Many beauticians will tell you that the amazing makeup products you may (or may not) have spent a fortune on are nothing unless you have the right beauty tools to apply them with. But with what seems like a million different makeup brushes to choose from, it can be hard to sift through all the options and find the very best options for your needs.
It is such a let-down when your makeup brushes don’t hold up, they loose their hair and do not keep their shape after being washed.
With the help of beauty guru Soné Dekker we found the perfect set of brushes. Soné uses it herself and says she won’t use anything else.
She gave us a glimpse of which brush to use where …..
The foundation brushes are typically dense and can be pinched flat (like a paintbrush) or full, rounded, and dome-shaped. While using a foundation brush for your liquid makeup is optional (you can opt for a sponge or your clean fingers instead), you absolutely do need to use some sort of application brush for your mineral or powder or powder foundation. For a perfectly smooth foundation application start in the middle of your face (cheeks and T-zone) and blend your foundation outward in smooth, even strokes to prevent harsh makeup lines around the edges of your jawline and hairline.
Then we get to the concealer brush
Think of concealer brushes as small-scale foundation brushes. Whether you’re looking to pack on the product under your eyes or cover up a bright-red zit, these synthetic brushes are ideal for targeting small, specific areas that you want concealed. Dab the tip of the brush into a tiny amount of concealer, then gently tap or pat the brush on your zits, your under eyes, whatever.
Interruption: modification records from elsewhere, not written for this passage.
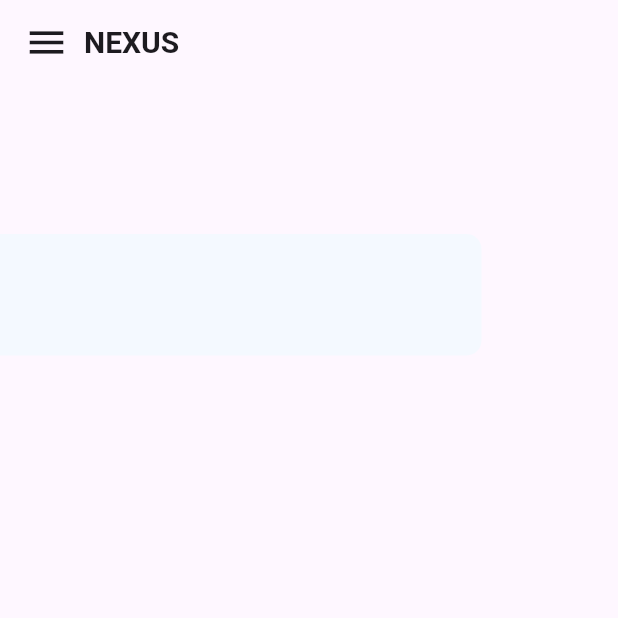
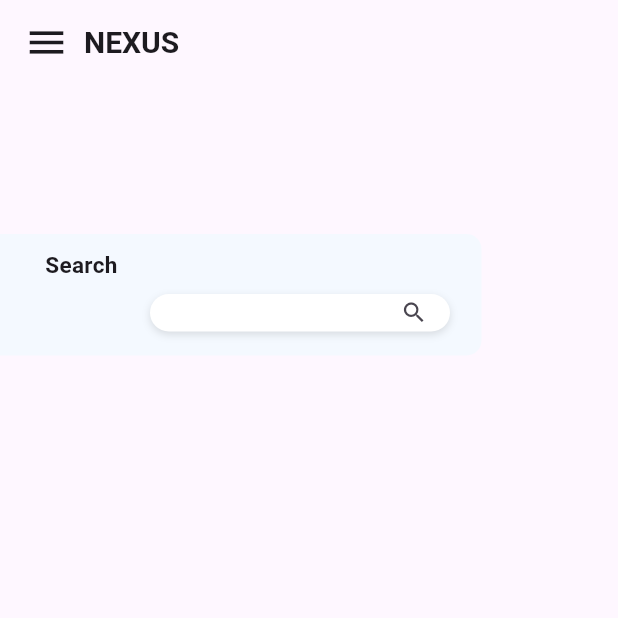
Before and after one commit to DAMNyul/Flutter_NEXUS, a Flutter app: the screen it shows after launch, on a phone screen of 412 x 824 dp, the top half of it. Run offline on Flutter 3.47's test engine with Material 3 defaults, Android fonts, the phone set to English and light mode, and no system bars.

Commit message:
search box

```diff
--- a/lib/MainPage/main_page.dart
+++ b/lib/MainPage/main_page.dart
@@ -34,7 +34,7 @@ class MainPage extends StatelessWidget {
             left: -10,
             child: Container(
               decoration: const BoxDecoration(
-                color: Color(0XffF4F9FF),
+                color: Color(0xFFF4F9FF),
                 borderRadius: BorderRadius.all(
                   Radius.circular(10),
                 ),
@@ -43,6 +43,49 @@ class MainPage extends StatelessWidget {
               width: 331,
             ),
           ),
+          const Positioned(
+            top: 110,
+            left: 30,
+            child: Text(
+              "Search",
+              style: TextStyle(
+                fontSize: 15,
+                fontWeight: FontWeight.w600,
+              ),
+            ),
+          ),
+          Positioned(
+            top: 140,
+            left: 100,
+            child: Container(
+              width: 200,
+              height: 25, // 컨테이너 높이 유지
+              decoration: BoxDecoration(
+                color: Colors.white,
+                borderRadius: BorderRadius.circular(20),
+                boxShadow: const [
+                  BoxShadow(
+                    color: Colors.black12,
+                    blurRadius: 4,
+                    offset: Offset(0, 2),
+                  ),
+                ],
+              ),
+              child: const TextField(
+                decoration: InputDecoration(
+                  isCollapsed: true,
+                  contentPadding: EdgeInsets.only(left: 8, right: 8),
+                  border: InputBorder.none,
+                  suffixIcon: Icon(
+                    Icons.search,
+                    size: 18,
+                  ),
+                ),
+                style: TextStyle(fontSize: 14),
+                textAlignVertical: TextAlignVertical.center,
+              ),
+            ),
+          ),
         ],
       ),
     );
```
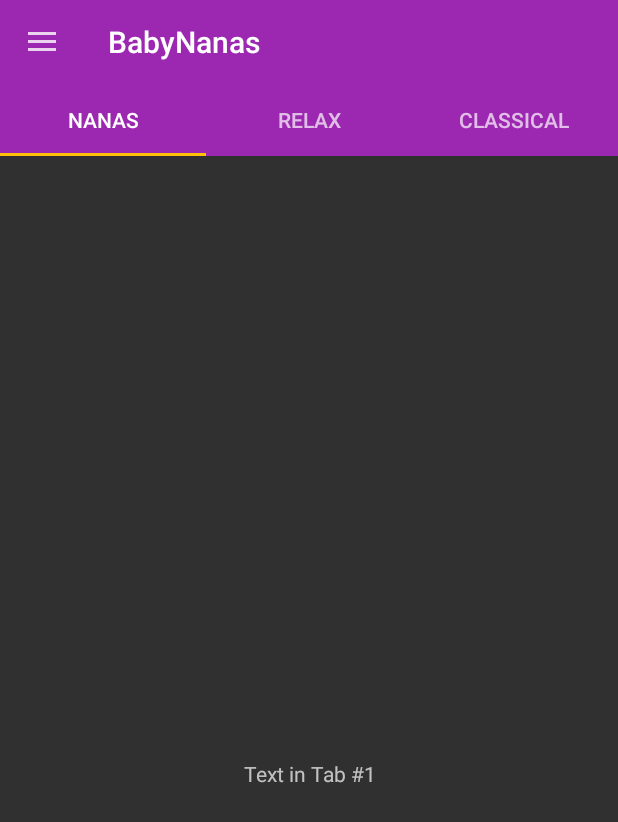
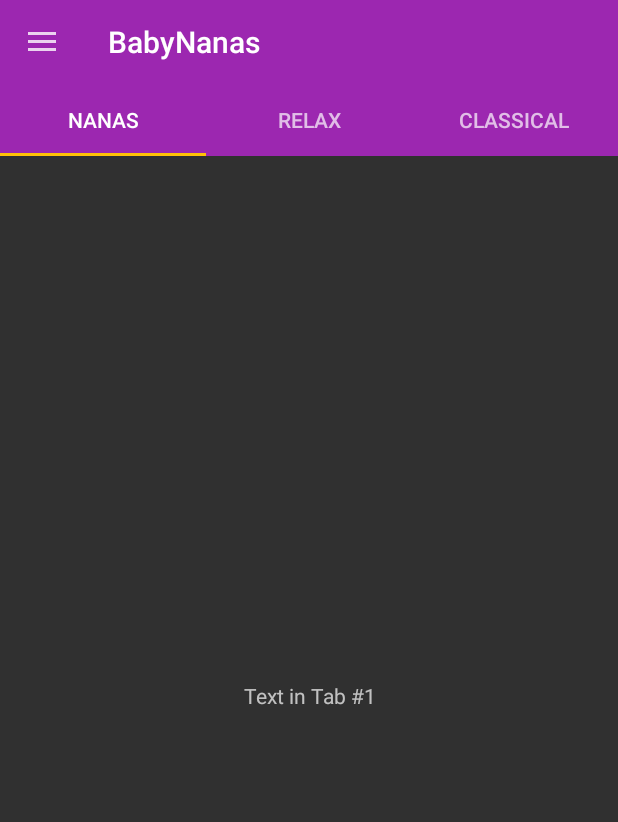
Before and after one commit to ivanisrdev/mobile-baby-nanas, an Android app: the screen it shows after launch (MainActivity), on a phone screen of 412 x 824 dp. Shown: the top 822 px of the screen. Run offline under Robolectric (Android 15) with nearby library versions, the phone set to English and light mode, and no system bars.

Commit message:
Final fix the position of viewpager in a constrainLyaout

```diff
--- a/BabyNanas/app/src/main/res/layout/activity_main.xml
+++ b/BabyNanas/app/src/main/res/layout/activity_main.xml
@@ -39,8 +39,9 @@
         <android.support.v4.view.ViewPager
             android:id="@+id/viewpager"
             android:layout_width="0dp"
-            android:layout_height="wrap_content"
+            android:layout_height="0dp"
             android:layout_marginBottom="8dp"
+            android:layout_marginTop="8dp"
             app:layout_constraintBottom_toBottomOf="parent"
             app:layout_constraintHorizontal_bias="0.0"
             app:layout_constraintLeft_toLeftOf="parent"
```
After the area has been covered, blend out the edges while being careful not to wipe away the rest of the concealer.
One of our favourites is the powder brush
If shiny T-zones or under-eye creases are your main annoyance, then meet your new best friend …. setting powder … and, along for the ride, powder brushes. Depending on the area you’re looking to cover, the size of this brush varies from small to large and typically has long, dense, fluffy bristles. It’s meant to ever-so-lightly “set” your liquid/cream foundations or buff and blend out powder foundations, depending on your needs. Use the fluffy bristles to pick up a fine layer of loose powder and dust it over your T-zone and under your eyes.
Bronzer or blush, and powder brushes are similar enough that one could do the job of many, yes, but who has the time to clean them between each step. Find a bronzer and/or blush brush with long, fluffy bristles and a dome shape to evenly diffuse your powder pigments. The fluffier it is, the less product it will pick up (which is ideal when you want a wash of color).
When it comes to bronzer and blush, the way you use the brush is almost more important than the brush itself. For bronzer, loosely sweep the brush in a ‘3’ pattern, starting from your forehead, cutting across your cheekbones, then moving back out and down to your jawline. For blush, lightly swirl the product on the apples of your cheeks and blend it up into your cheekbones.
Contour with the right brush
The slanted bristles of a contour brush make it easier to blend your contour powder cleanly and precisely beneath your cheekbones. Use a brush with blunt bristles and a sharp edge for a sharp contour, or use one with a softer slanted shape for a subtle contour. Swirl the brush into your contour powder, tap off the excess then gently glide the brush back and forth below your cheekbones to emphasize your natural contours.
There is so much you can do with the right brush. Soné is always happy to share tips and show you how to ‘brush’ up yourself before your hot date.
Meraki Studio has beautiful brush sets available for only R400 each.
Contact Soné on 079 026 3436.